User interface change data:
====

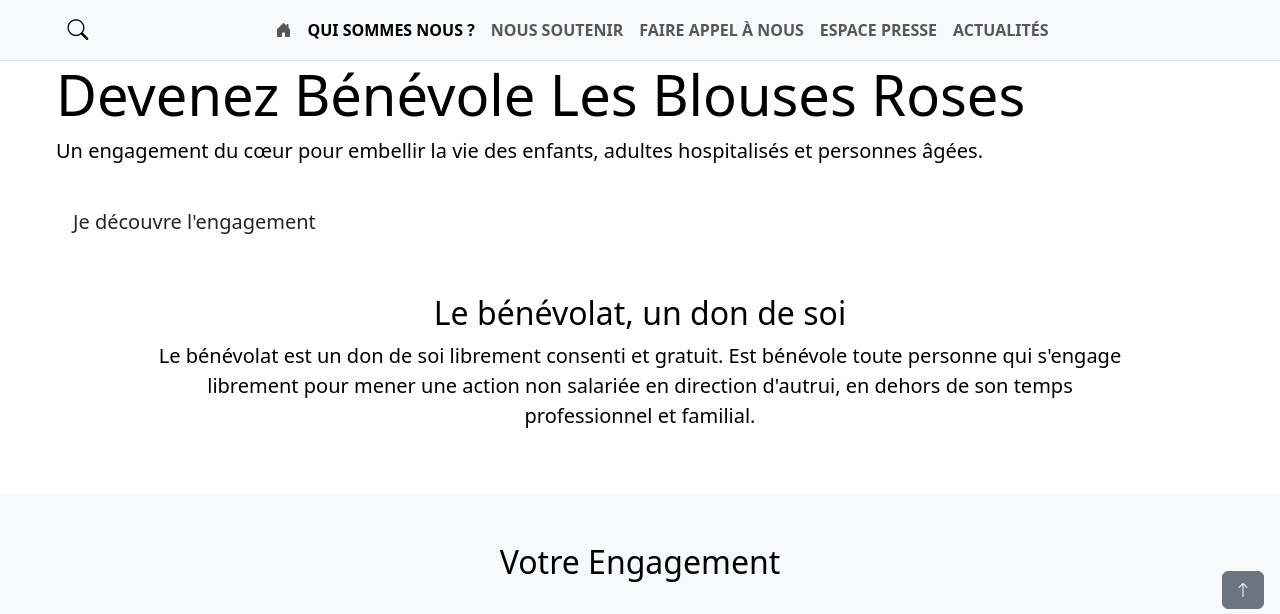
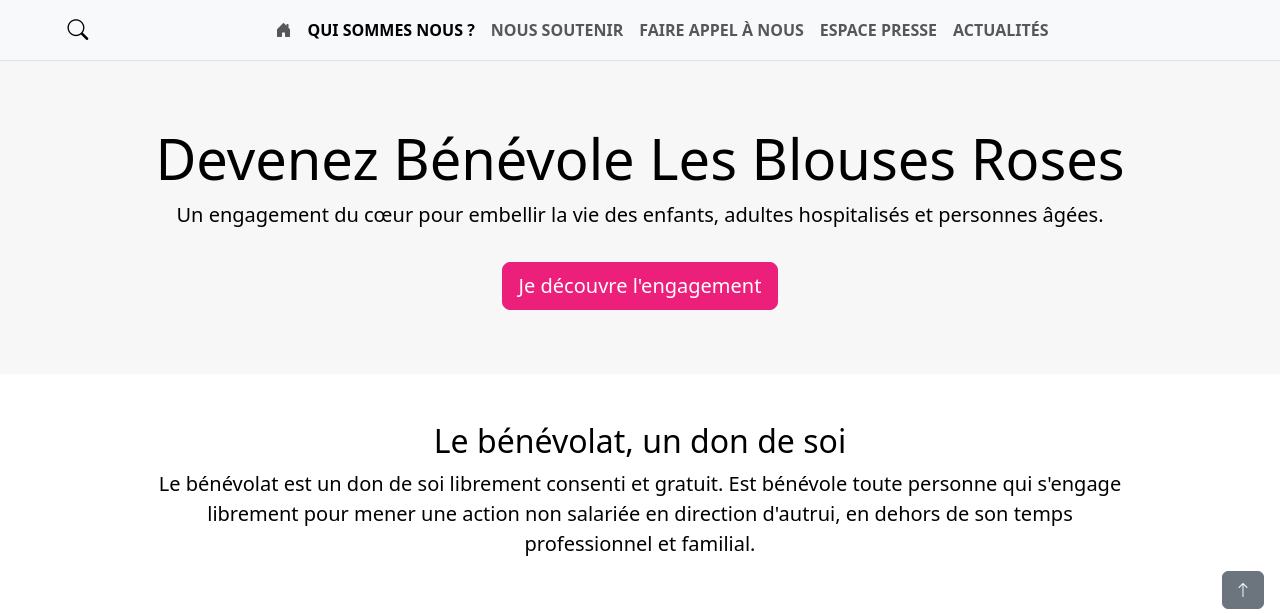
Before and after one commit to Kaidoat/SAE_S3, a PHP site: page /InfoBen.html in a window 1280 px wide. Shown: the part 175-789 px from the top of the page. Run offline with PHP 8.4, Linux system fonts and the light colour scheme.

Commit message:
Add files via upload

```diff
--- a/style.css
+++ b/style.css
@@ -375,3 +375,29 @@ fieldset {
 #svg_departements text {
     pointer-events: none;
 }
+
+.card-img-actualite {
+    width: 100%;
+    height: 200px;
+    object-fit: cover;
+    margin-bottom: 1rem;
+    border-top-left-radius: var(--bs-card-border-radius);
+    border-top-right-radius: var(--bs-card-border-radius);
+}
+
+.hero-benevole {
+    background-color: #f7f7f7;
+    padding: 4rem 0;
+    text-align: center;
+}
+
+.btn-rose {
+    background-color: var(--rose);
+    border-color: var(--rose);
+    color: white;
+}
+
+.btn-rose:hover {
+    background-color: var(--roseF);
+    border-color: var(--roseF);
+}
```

====

DIRECTIONS: Each record is to be copied word for word, with no images carried over.

RESULT OF THE TASK:
Before and after one commit to Kaidoat/SAE_S3, a PHP site: page /InfoBen.html in a window 1280 px wide. Shown: the part 175-789 px from the top of the page. Run offline with PHP 8.4, Linux system fonts and the light colour scheme.

Commit message:
Add files via upload

```diff
--- a/style.css
+++ b/style.css
@@ -375,3 +375,29 @@ fieldset {
 #svg_departements text {
     pointer-events: none;
 }
+
+.card-img-actualite {
+    width: 100%;
+    height: 200px;
+    object-fit: cover;
+    margin-bottom: 1rem;
+    border-top-left-radius: var(--bs-card-border-radius);
+    border-top-right-radius: var(--bs-card-border-radius);
+}
+
+.hero-benevole {
+    background-color: #f7f7f7;
+    padding: 4rem 0;
+    text-align: center;
+}
+
+.btn-rose {
+    background-color: var(--rose);
+    border-color: var(--rose);
+    color: white;
+}
+
+.btn-rose:hover {
+    background-color: var(--roseF);
+    border-color: var(--roseF);
+}
```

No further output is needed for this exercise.